More IPv6 and DNS

Upcoming federal deadlines for IPv6 implementation mean that core IP services including DNS will come under some scrutiny. In January, eWEEK Labs will go on-site at WiscNet to evaluate a DNS replacement project. DNS, the service that translates names into IP addresses, so you can type in www.eweek.com instead of

Upcoming federal deadlines for IPv6 implementation mean that core IP services including DNS will come under some scrutiny. In January, eWEEK Labs will go on-site at WiscNet to evaluate a DNS replacement project.

DNS, the service that translates names into IP addresses, so you can type in www.eweek.com instead of 192.168.22.35, is a relatively distant cousin, architecturally speaking, of Layer 3 IP. However, the June 2008 milestone for IPv6 adoption in all federal agencies raises a host of questions including how DNS will accommodate the much larger 128-bit IP address.

The pressure on DNS is coming from e-mail and software-as-a-service applications that depend on the aging infrastructure.

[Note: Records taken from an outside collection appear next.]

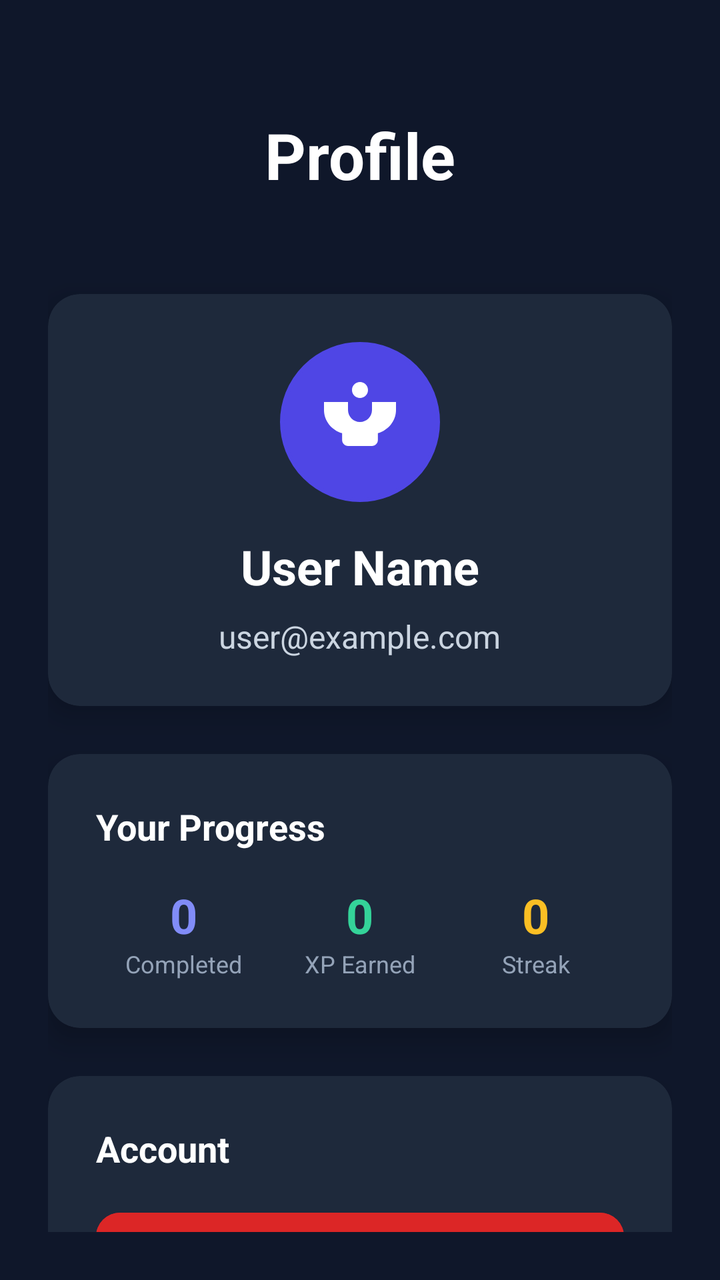
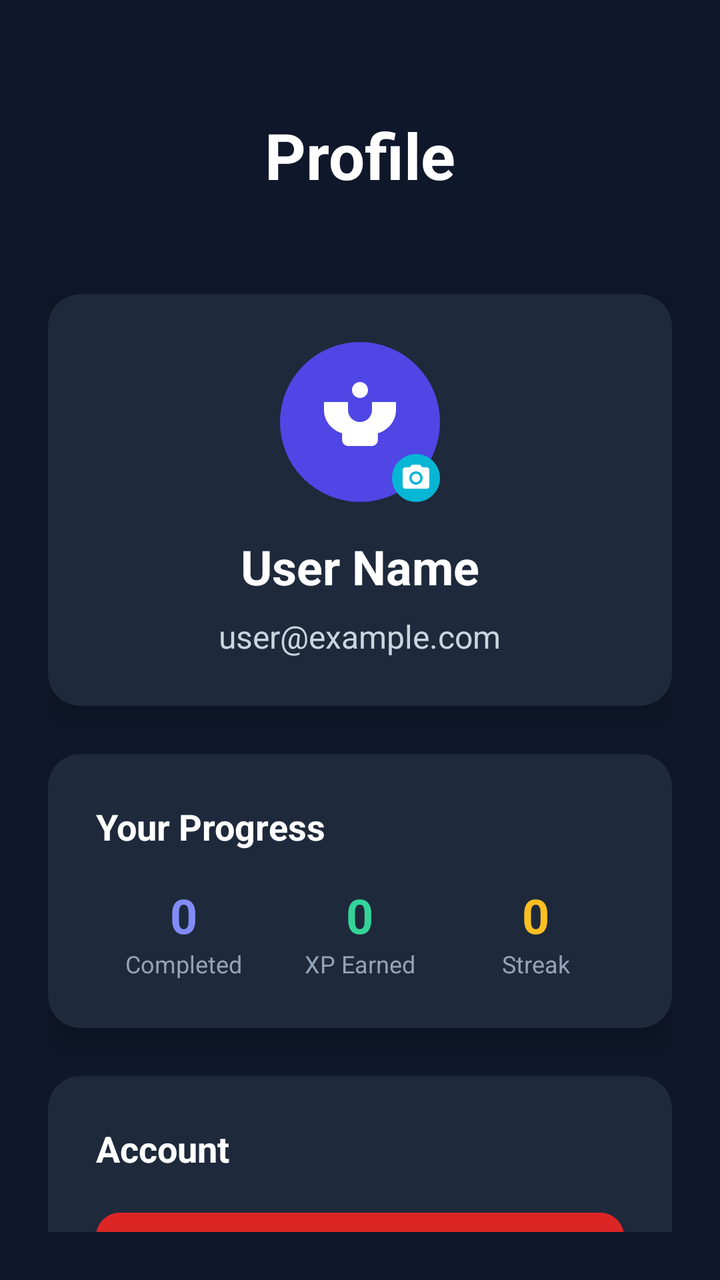

Screens rendered from an Android XML layout before and after an edit, with the pre-edit source and the edit as a unified diff.
<!-- AndroidManifest.xml: application theme Theme.EmbeddedSystemsCareerGuide -->
<!-- res/layout/fragment_profile.xml -->
<?xml version="1.0" encoding="utf-8"?>
<androidx.constraintlayout.widget.ConstraintLayout xmlns:android="http://schemas.android.com/apk/res/android"
    xmlns:app="http://schemas.android.com/apk/res-auto"
    xmlns:tools="http://schemas.android.com/tools"
    android:layout_width="match_parent"
    android:layout_height="match_parent"
    android:background="@color/slate_900"
    android:padding="24dp"
    tools:context=".ui.profile.ProfileFragment">

    
    <TextView
        android:id="@+id/textView_profile_title"
        android:layout_width="wrap_content"
        android:layout_height="wrap_content"
        android:layout_marginTop="32dp"
        android:text="Profile"
        android:textColor="@color/white"
        android:textSize="32sp"
        android:textStyle="bold"
        app:layout_constraintEnd_toEndOf="parent"
        app:layout_constraintStart_toStartOf="parent"
        app:layout_constraintTop_toTopOf="parent" />

    
    <androidx.cardview.widget.CardView
        android:id="@+id/cardView_user_info"
        android:layout_width="0dp"
        android:layout_height="wrap_content"
        android:layout_marginTop="48dp"
        app:cardBackgroundColor="@color/slate_800"
        app:cardCornerRadius="16dp"
        app:cardElevation="8dp"
        app:layout_constraintEnd_toEndOf="parent"
        app:layout_constraintStart_toStartOf="parent"
        app:layout_constraintTop_toBottomOf="@id/textView_profile_title">

        <LinearLayout
            android:layout_width="match_parent"
            android:layout_height="wrap_content"
            android:orientation="vertical"
            android:padding="24dp">

            
            <ImageView
                android:id="@+id/imageView_profile_avatar"
                android:layout_width="80dp"
                android:layout_height="80dp"
                android:layout_gravity="center_horizontal"
                android:layout_marginBottom="16dp"
                android:background="@drawable/circle_background"
                android:backgroundTint="@color/indigo_600"
                android:padding="16dp"
                android:src="@drawable/ic_profile"
                android:tint="@color/white" />

            
            <TextView
                android:id="@+id/textView_user_name"
                android:layout_width="wrap_content"
                android:layout_height="wrap_content"
                android:layout_gravity="center_horizontal"
                android:text="User Name"
                android:textColor="@color/white"
                android:textSize="24sp"
                android:textStyle="bold"
                android:layout_marginBottom="8dp" />

            
            <TextView
                android:id="@+id/textView_user_email"
                android:layout_width="wrap_content"
                android:layout_height="wrap_content"
                android:layout_gravity="center_horizontal"
                android:text="user@example.com"
                android:textColor="@color/slate_300"
                android:textSize="16sp" />

        </LinearLayout>

    </androidx.cardview.widget.CardView>

    
    <androidx.cardview.widget.CardView
        android:id="@+id/cardView_stats"
        android:layout_width="0dp"
        android:layout_height="wrap_content"
        android:layout_marginTop="24dp"
        app:cardBackgroundColor="@color/slate_800"
        app:cardCornerRadius="16dp"
        app:cardElevation="8dp"
        app:layout_constraintEnd_toEndOf="parent"
        app:layout_constraintStart_toStartOf="parent"
        app:layout_constraintTop_toBottomOf="@id/cardView_user_info">

        <LinearLayout
            android:layout_width="match_parent"
            android:layout_height="wrap_content"
            android:orientation="vertical"
            android:padding="24dp">

            <TextView
                android:layout_width="wrap_content"
                android:layout_height="wrap_content"
                android:text="Your Progress"
                android:textColor="@color/white"
                android:textSize="18sp"
                android:textStyle="bold"
                android:layout_marginBottom="16dp" />

            <LinearLayout
                android:layout_width="match_parent"
                android:layout_height="wrap_content"
                android:orientation="horizontal"
                android:weightSum="3">

                <LinearLayout
                    android:layout_width="0dp"
                    android:layout_height="wrap_content"
                    android:layout_weight="1"
                    android:orientation="vertical"
                    android:gravity="center">

                    <TextView
                        android:layout_width="wrap_content"
                        android:layout_height="wrap_content"
                        android:text="0"
                        android:textColor="@color/indigo_400"
                        android:textSize="24sp"
                        android:textStyle="bold" />

                    <TextView
                        android:layout_width="wrap_content"
                        android:layout_height="wrap_content"
                        android:text="Completed"
                        android:textColor="@color/slate_400"
                        android:textSize="12sp" />

                </LinearLayout>

                <LinearLayout
                    android:layout_width="0dp"
                    android:layout_height="wrap_content"
                    android:layout_weight="1"
                    android:orientation="vertical"
                    android:gravity="center">

                    <TextView
                        android:layout_width="wrap_content"
                        android:layout_height="wrap_content"
                        android:text="0"
                        android:textColor="@color/emerald_400"
                        android:textSize="24sp"
                        android:textStyle="bold" />

                    <TextView
                        android:layout_width="wrap_content"
                        android:layout_height="wrap_content"
                        android:text="XP Earned"
                        android:textColor="@color/slate_400"
                        android:textSize="12sp" />

                </LinearLayout>

                <LinearLayout
                    android:layout_width="0dp"
                    android:layout_height="wrap_content"
                    android:layout_weight="1"
                    android:orientation="vertical"
                    android:gravity="center">

                    <TextView
                        android:layout_width="wrap_content"
                        android:layout_height="wrap_content"
                        android:text="0"
                        android:textColor="@color/amber_400"
                        android:textSize="24sp"
                        android:textStyle="bold" />

                    <TextView
                        android:layout_width="wrap_content"
                        android:layout_height="wrap_content"
                        android:text="Streak"
                        android:textColor="@color/slate_400"
                        android:textSize="12sp" />

                </LinearLayout>

            </LinearLayout>

        </LinearLayout>

    </androidx.cardview.widget.CardView>

    
    <androidx.cardview.widget.CardView
        android:id="@+id/cardView_account_actions"
        android:layout_width="0dp"
        android:layout_height="wrap_content"
        android:layout_marginTop="24dp"
        app:cardBackgroundColor="@color/slate_800"
        app:cardCornerRadius="16dp"
        app:cardElevation="8dp"
        app:layout_constraintEnd_toEndOf="parent"
        app:layout_constraintStart_toStartOf="parent"
        app:layout_constraintTop_toBottomOf="@id/cardView_stats">

        <LinearLayout
            android:layout_width="match_parent"
            android:layout_height="wrap_content"
            android:orientation="vertical"
            android:padding="24dp">

            <TextView
                android:layout_width="wrap_content"
                android:layout_height="wrap_content"
                android:text="Account"
                android:textColor="@color/white"
                android:textSize="18sp"
                android:textStyle="bold"
                android:layout_marginBottom="16dp" />

            
            <com.google.android.material.button.MaterialButton
                android:id="@+id/button_logout_profile"
                android:layout_width="match_parent"
                android:layout_height="56dp"
                android:text="Logout"
                android:textColor="@color/white"
                android:textSize="16sp"
                android:backgroundTint="@color/red_600"
                app:cornerRadius="12dp"
                app:icon="@drawable/ic_logout"
                app:iconGravity="start"
                app:iconPadding="12dp"
                app:iconTint="@color/white" />

            <TextView
                android:layout_width="wrap_content"
                android:layout_height="wrap_content"
                android:layout_marginTop="8dp"
                android:text="Sign out and return to login screen"
                android:textColor="@color/slate_400"
                android:textSize="14sp" />

        </LinearLayout>

    </androidx.cardview.widget.CardView>

</androidx.constraintlayout.widget.ConstraintLayout>
<!-- resources referenced by this layout -->
<resources>
  <color name="amber_400">#FBBF24</color>
  <color name="emerald_400">#34D399</color>
  <color name="indigo_400">#818CF8</color>
  <color name="indigo_600">#4F46E5</color>
  <color name="red_600">#DC2626</color>
  <color name="slate_300">#CBD5E1</color>
  <color name="slate_400">#94A3B8</color>
  <color name="slate_800">#1E293B</color>
  <color name="slate_900">#0F172A</color>
  <color name="white">#FFFFFF</color>
  <!-- drawable circle_background (drawable) -->
  <?xml version="1.0" encoding="utf-8"?>
  <shape xmlns:android="http://schemas.android.com/apk/res/android"
      android:shape="oval">
      <solid android:color="@color/indigo_600" />
      <stroke
          android:width="2dp"
          android:color="@color/indigo_400" />
  </shape>
  <!-- drawable ic_logout (drawable) -->
  <vector xmlns:android="http://schemas.android.com/apk/res/android"
      android:width="24dp"
      android:height="24dp"
      android:viewportWidth="24"
      android:viewportHeight="24"
      android:tint="@color/red_500">
    <path
        android:fillColor="@android:color/white"
        android:pathData="M17,7l-1.41,1.41L18.17,11H8v2h10.17l-2.58,2.58L17,17l5,-5zM4,5h8V3H4c-1.1,0 -2,0.9 -2,2v14c0,1.1 0.9,2 2,2h8v-2H4V5z"/>
  </vector>
  <color name="red_500">#EF4444</color>
  <color name="text_secondary">@color/slate_400</color>
  <color name="indigo_500">#6366F1</color>
  <color name="slate_100">#F1F5F9</color>
  <color name="cyan_500">#06B6D4</color>
  <color name="cyan_400">#22D3EE</color>
  <color name="text_primary">@color/slate_100</color>
  <style name="Widget.App.Button" parent="Widget.Material3.Button">
          <item name="backgroundTint">@color/indigo_600</item>
          <item name="android:textColor">@color/text_primary</item>
          <item name="cornerRadius">12dp</item>
          <item name="android:elevation">8dp</item>
          <item name="rippleColor">@color/ripple_color</item>
      </style>
  <style name="Widget.App.CardView" parent="Widget.Material3.CardView.Elevated">
          <item name="cardBackgroundColor">@color/card_background</item>
          <item name="cardCornerRadius">16dp</item>
          <item name="cardElevation">8dp</item>
          <item name="strokeColor">@color/card_border</item>
          <item name="strokeWidth">1dp</item>
          <item name="rippleColor">@color/ripple_color</item>
      </style>
  <color name="ripple_color">#FFFFFF30</color>
  <color name="red_400">#F87171</color>
  <color name="card_background">@color/glass_primary</color>
  <color name="card_border">@color/slate_600</color>
  <style name="MaterialAlertDialog.Title.Dark" parent="MaterialAlertDialog.MaterialComponents.Title.Text">
          <item name="android:textColor">@color/slate_100</item>
          <item name="android:textSize">20sp</item>
          <item name="android:fontFamily">sans-serif-medium</item>
      </style>
  <style name="MaterialAlertDialog.Body.Dark" parent="MaterialAlertDialog.MaterialComponents.Body.Text">
          <item name="android:textColor">@color/slate_300</item>
          <item name="android:textSize">16sp</item>
      </style>
  <color name="glass_primary">#1A1E293B</color>
  <color name="slate_600">#475569</color>
  <!-- unchanged entries left out for length: 4 -->
</resources>

<!-- the commit's change to res/layout/fragment_profile.xml (unified diff, before → after) -->
@@ -42,17 +42,41 @@
             android:padding="24dp">
 
             
-            <ImageView
-                android:id="@+id/imageView_profile_avatar"
+            <FrameLayout
                 android:layout_width="80dp"
                 android:layout_height="80dp"
                 android:layout_gravity="center_horizontal"
-                android:layout_marginBottom="16dp"
-                android:background="@drawable/circle_background"
-                android:backgroundTint="@color/indigo_600"
-                android:padding="16dp"
-                android:src="@drawable/ic_profile"
-                android:tint="@color/white" />
+                android:layout_marginBottom="16dp">
+
+                <ImageView
+                    android:id="@+id/imageView_profile_avatar"
+                    android:layout_width="80dp"
+                    android:layout_height="80dp"
+                    android:background="@drawable/circle_background"
+                    android:backgroundTint="@color/indigo_600"
+                    android:clickable="true"
+                    android:focusable="true"
+                    android:padding="16dp"
+                    android:scaleType="centerCrop"
+                    android:src="@drawable/ic_profile"
+                    android:tint="@color/white"
+                    android:contentDescription="@string/cd_profile_avatar" />
+
+                <ImageView
+                    android:id="@+id/imageView_avatar_edit_badge"
+                    android:layout_width="24dp"
+                    android:layout_height="24dp"
+                    android:layout_gravity="bottom|end"
+                    android:background="@drawable/circle_background"
+                    android:backgroundTint="@color/cyan_500"
+                    android:clickable="true"
+                    android:focusable="true"
+                    android:padding="4dp"
+                    android:src="@drawable/ic_camera"
+                    android:tint="@color/white"
+                    android:contentDescription="@string/cd_change_avatar" />
+
+            </FrameLayout>
 
             
             <TextView
@@ -122,6 +146,7 @@
                     android:gravity="center">
 
                     <TextView
+                        android:id="@+id/text_completed_count"
                         android:layout_width="wrap_content"
                         android:layout_height="wrap_content"
                         android:text="0"
@@ -146,6 +171,7 @@
                     android:gravity="center">
 
                     <TextView
+                        android:id="@+id/text_xp_count"
                         android:layout_width="wrap_content"
                         android:layout_height="wrap_content"
                         android:text="0"
@@ -170,6 +196,7 @@
                     android:gravity="center">
 
                     <TextView
+                        android:id="@+id/text_streak_count"
                         android:layout_width="wrap_content"
                         android:layout_height="wrap_content"
                         android:text="0"
<!-- resource entries referenced after the edit -->
@@ -19,6 +19,20 @@
           android:width="2dp"
           android:color="@color/indigo_400" />
   </shape>
+  <!-- drawable ic_camera (drawable) -->
+  <vector xmlns:android="http://schemas.android.com/apk/res/android"
+      android:width="24dp"
+      android:height="24dp"
+      android:viewportWidth="24"
+      android:viewportHeight="24"
+      android:tint="?attr/colorOnSurface">
+    <path
+        android:fillColor="@android:color/white"
+        android:pathData="M12,12m-3.2,0a3.2,3.2 0,1 1,6.4 0a3.2,3.2 0,1 1,-6.4 0"/>
+    <path
+        android:fillColor="@android:color/white"
+        android:pathData="M9,2L7.17,4L4,4c-1.1,0 -2,0.9 -2,2v12c0,1.1 0.9,2 2,2h16c1.1,0 2,-0.9 2,-2L22,6c0,-1.1 -0.9,-2 -2,-2h-3.17L15,2L9,2zM12,17c-2.76,0 -5,-2.24 -5,-5s2.24,-5 5,-5 5,2.24 5,5 -2.24,5 -5,5z"/>
+  </vector>
   <!-- drawable ic_logout (drawable) -->
   <vector xmlns:android="http://schemas.android.com/apk/res/android"
       android:width="24dp"
@@ -30,6 +44,8 @@
         android:fillColor="@android:color/white"
         android:pathData="M17,7l-1.41,1.41L18.17,11H8v2h10.17l-2.58,2.58L17,17l5,-5zM4,5h8V3H4c-1.1,0 -2,0.9 -2,2v14c0,1.1 0.9,2 2,2h8v-2H4V5z"/>
   </vector>
+  <string name="cd_change_avatar">Change avatar</string>
+  <string name="cd_profile_avatar">Profile avatar, tap to change</string>
   <color name="red_500">#EF4444</color>
   <color name="text_secondary">@color/slate_400</color>
   <color name="indigo_500">#6366F1</color>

Add to this the coming implementation of IPv6 and I see a growing justification for looking at how DNS is currently implemented with an eye to modernizing the ubiquitous protocol that enables us connect point A to point B.

Because DNS plays a central role in handling e-mail and Web connectivity even the small changes required to accomodate IPv6 will likely be made with great reluctance by most organizations. However, there is a difference between reluctant preparation and being blindsided.

The OMB (Office of Management and Budget) mandates are just the beginning of an era that will be marked by making subtle but far-reaching changes to the underlying network infrastructure that has carried the Internet wave this far.